Data for the task below:

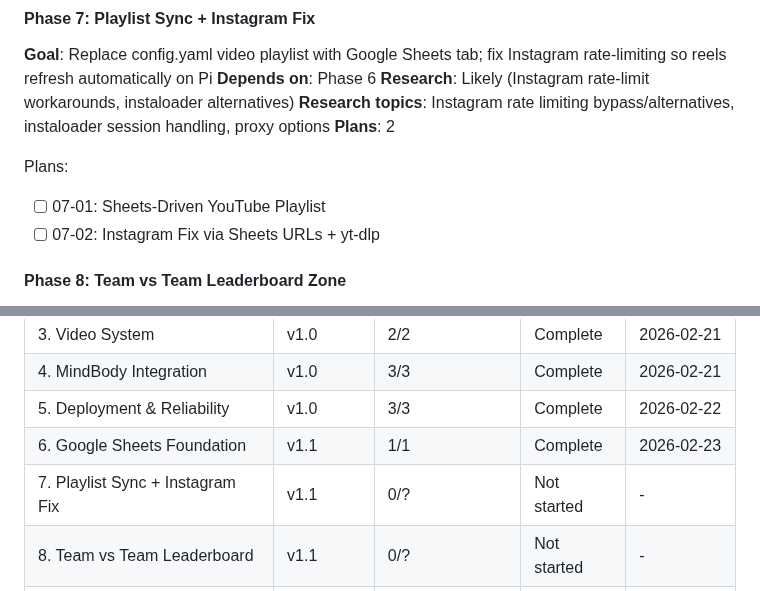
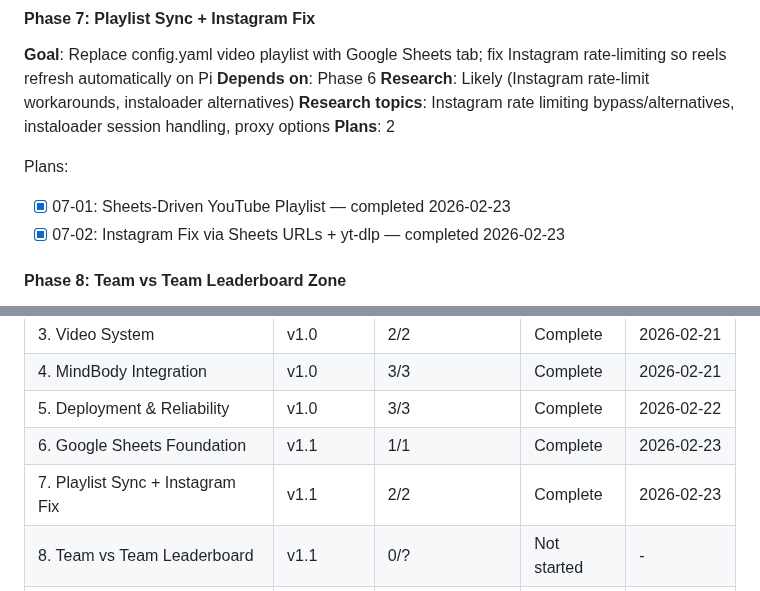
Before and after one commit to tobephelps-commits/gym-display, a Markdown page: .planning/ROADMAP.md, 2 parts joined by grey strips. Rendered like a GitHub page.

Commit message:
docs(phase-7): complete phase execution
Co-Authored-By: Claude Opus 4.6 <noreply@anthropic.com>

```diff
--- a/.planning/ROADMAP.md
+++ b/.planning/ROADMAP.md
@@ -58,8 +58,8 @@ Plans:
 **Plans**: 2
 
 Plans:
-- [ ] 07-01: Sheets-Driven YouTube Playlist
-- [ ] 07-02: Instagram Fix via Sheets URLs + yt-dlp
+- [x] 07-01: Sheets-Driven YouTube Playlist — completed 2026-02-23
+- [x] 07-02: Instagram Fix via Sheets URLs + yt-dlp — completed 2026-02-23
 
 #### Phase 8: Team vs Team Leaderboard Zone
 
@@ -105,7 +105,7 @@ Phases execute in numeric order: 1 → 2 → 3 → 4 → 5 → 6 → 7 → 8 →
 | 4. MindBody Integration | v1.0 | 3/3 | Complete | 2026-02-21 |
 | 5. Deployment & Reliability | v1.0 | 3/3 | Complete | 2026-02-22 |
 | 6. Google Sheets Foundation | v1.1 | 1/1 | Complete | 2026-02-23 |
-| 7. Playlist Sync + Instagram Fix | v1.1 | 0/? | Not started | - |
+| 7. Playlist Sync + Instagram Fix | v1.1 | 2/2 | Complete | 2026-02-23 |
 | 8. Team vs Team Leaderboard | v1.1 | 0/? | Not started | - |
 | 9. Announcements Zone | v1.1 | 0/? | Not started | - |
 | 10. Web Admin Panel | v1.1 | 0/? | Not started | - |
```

End of Data for the task.

**Task instructions**: Scan the lines above, and whenever one holds the string "YouTube", copy it.

**Answer section**:
-- [ ] 07-01: Sheets-Driven YouTube Playlist
+- [x] 07-01: Sheets-Driven YouTube Playlist — completed 2026-02-23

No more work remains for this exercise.